A total of approximately $85 million in supplementary funding was approved last evening by the National Assembly for the Public Procurement Commission and the Public Service Appellate Tribunal.
Among the supplementary funding requests in Financial Paper No. 2 was for some $54,173,070 under current expenditure to provide for the chairperson, deputy chairperson, three commissioners, assistant accountant, auditor, engineer, IT specialist, and a procurement specialist for the Public Procurement Commission for the months of August to December, 2017.
It was also related that the sum caters for other costs, such as rent, security, telephone, electricity, water, materials, equipment and supplies, fuel, local travel and subsistence, vehicle spares, janitorial and cleaning supplies, equipment maintenance and cleaning and extermination and training for the months of August to December.
Under capital expenditure, $7,946,000 was requested, which is said to cover the capital subvention for the Commission for the purchase of a vehicle, computers, equipment, and accounting and payroll software.
PPP/C Member of Parliament (MP) Anil Nandlall enquired about the cost for the rental of the building that will be used to house the Commission, which Prime Minister Moses Nagamootoo gave as $1.2M per month.
Meanwhile, for the Public Service Appellate Tribunal, $17,553,272 in funding was requested under current expenditure to provide salaries for a Chairman, who was employed with effect from May 17, 2017, two members, a legal assistant, an accounts clerk, who were employed on June 19, 2017, and an administrative assistant and cleaner.

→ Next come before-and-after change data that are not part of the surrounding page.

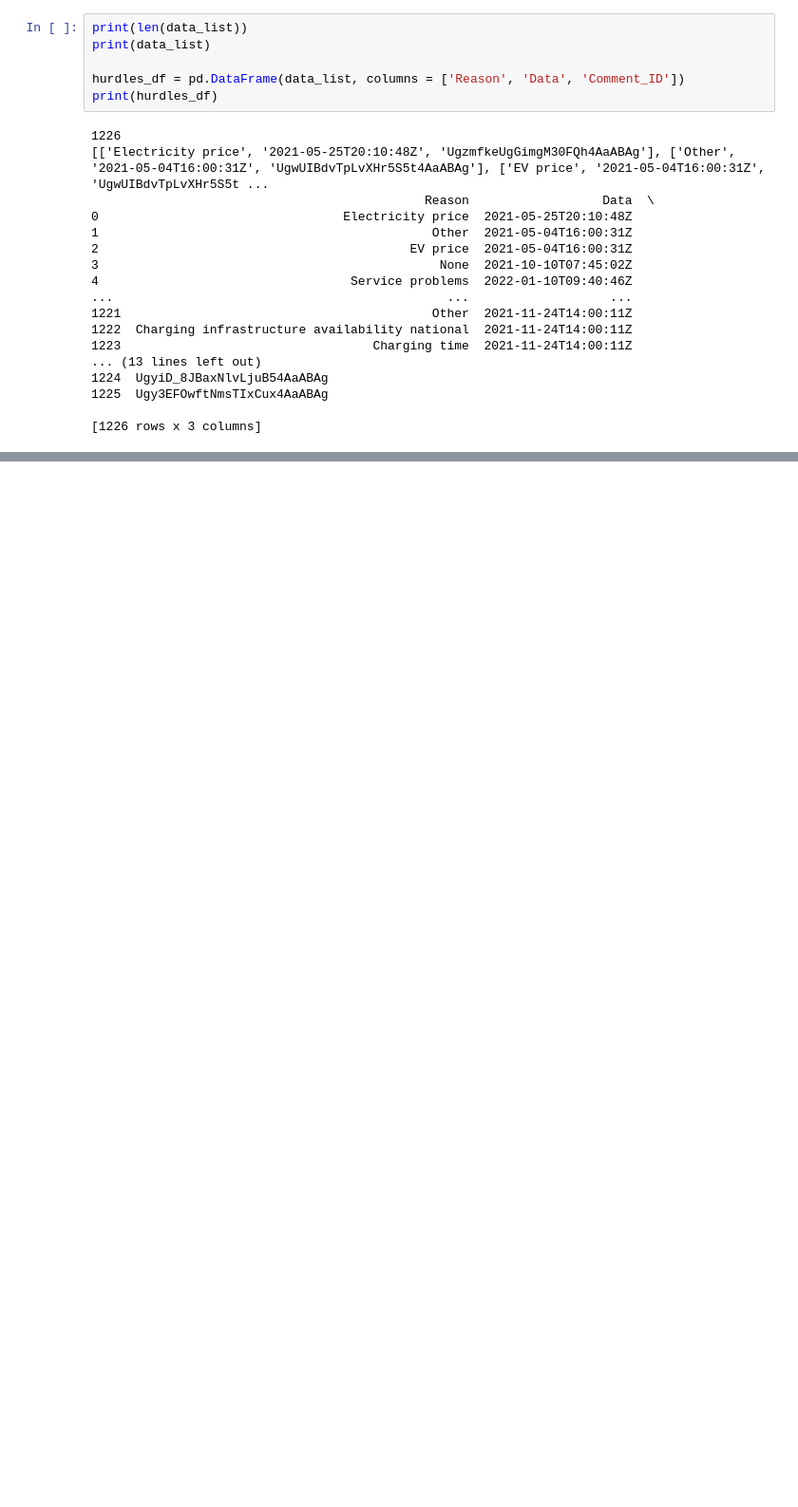
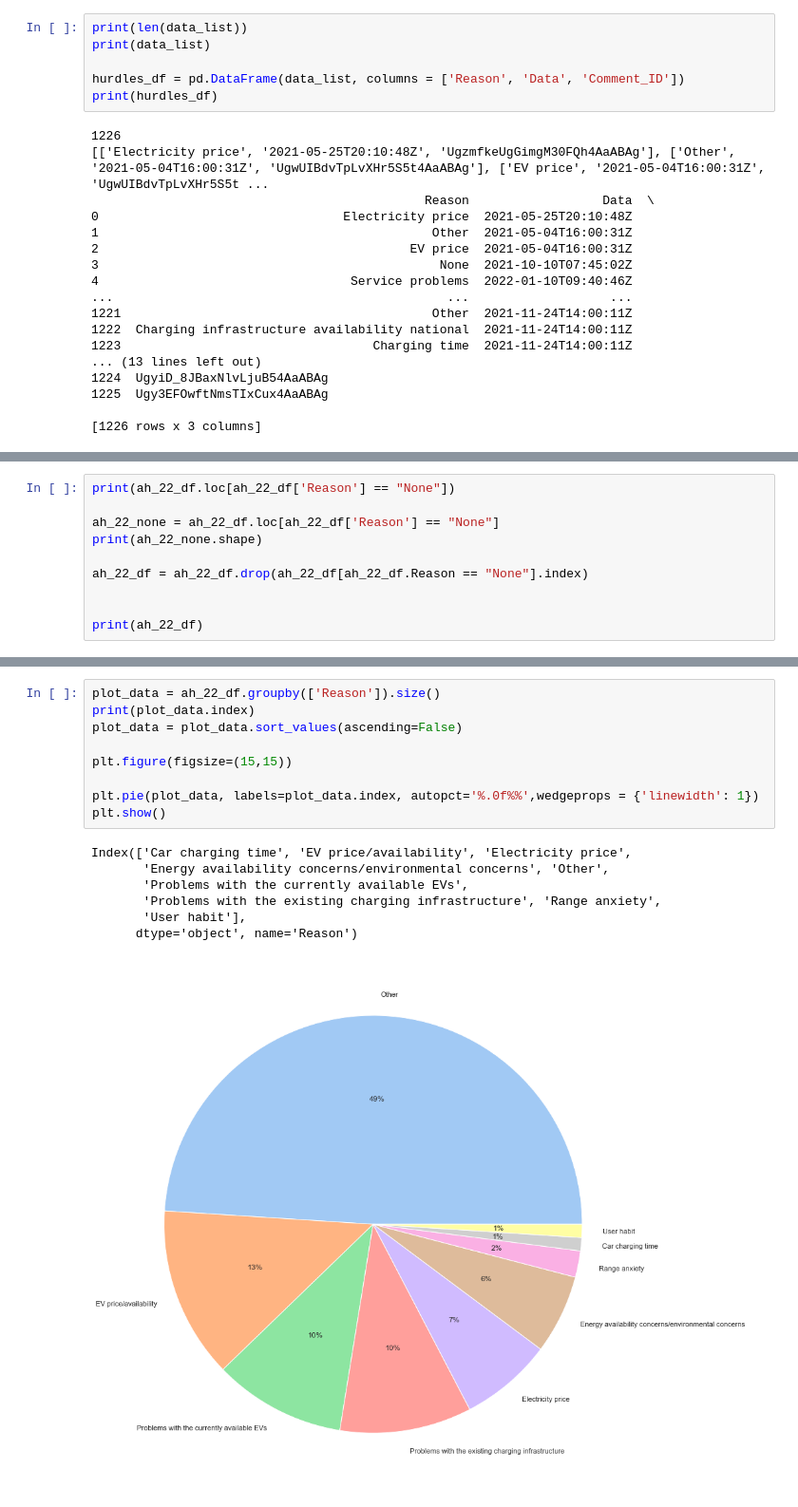
Before and after one commit to FabianUlrich96/Master-Thesis, a Jupyter notebook: YouTube/Comment Data Preparation&Analysis/adoption_hurdles-analysis.ipynb, the cells around one changed output, grey strips where cells are left out. Shown: that part at 95% size. Cells and saved outputs as stored; diff of their text form; blank space fills up the shorter version.

```diff
--- a/YouTube/Comment Data Preparation&Analysis/adoption_hurdles-analysis.ipynb
+++ b/YouTube/Comment Data Preparation&Analysis/adoption_hurdles-analysis.ipynb
@@ -147,0 +512,10 @@ Index(['Battery (environmental concerns)', 'Car quality problems (Tesla)',
+# %%
+print(ah_22_df.loc[ah_22_df['Reason'] == "None"])
+
+ah_22_none = ah_22_df.loc[ah_22_df['Reason'] == "None"]
+print(ah_22_none.shape)
+
+ah_22_df = ah_22_df.drop(ah_22_df[ah_22_df.Reason == "None"].index)
+
+
+print(ah_22_df)
@@ -147,0 +636,17 @@ Index(['Battery (environmental concerns)', 'Car quality problems (Tesla)',
+# %%
+plot_data = ah_22_df.groupby(['Reason']).size()
+print(plot_data.index)
+plot_data = plot_data.sort_values(ascending=False)
+
+plt.figure(figsize=(15,15))
+
+plt.pie(plot_data, labels=plot_data.index, autopct='%.0f%%',wedgeprops = {'linewidth': 1})
+plt.show()
+# %% [output]
+Index(['Car charging time', 'EV price/availability', 'Electricity price',
+       'Energy availability concerns/environmental concerns', 'Other',
+       'Problems with the currently available EVs',
+       'Problems with the existing charging infrastructure', 'Range anxiety',
+       'User habit'],
+      dtype='object', name='Reason')
+[figure, added]
```
Also changed, not shown: parts of 22 cells of this notebook, 23 other files.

Questions were raised by PPP/C Chief Whip Gail Teixeira about the amount of money that was being received by the Chairman and each of the two members. Nagamootoo said that $1.25M is being paid to the Chairman and $350,000 to each of the other two members.
While the opposition sought to have the persons being employed by the Tribunal identified, the idea was quickly put down by Speaker Barton Scotland, who related that they should stick to the protocols that they were following and stay away from calling names.
A request was also made for some $5 million under capital expenditure for the purchase of equipment and office furniture for the 13 members of staff, which includes computers, cubicles, chairs, a server, a photocopier, a fire extinguisher, two air conditioners and four filing cabinets.
The requests were eventually put to votes and were subsequently approved by government members using their majority.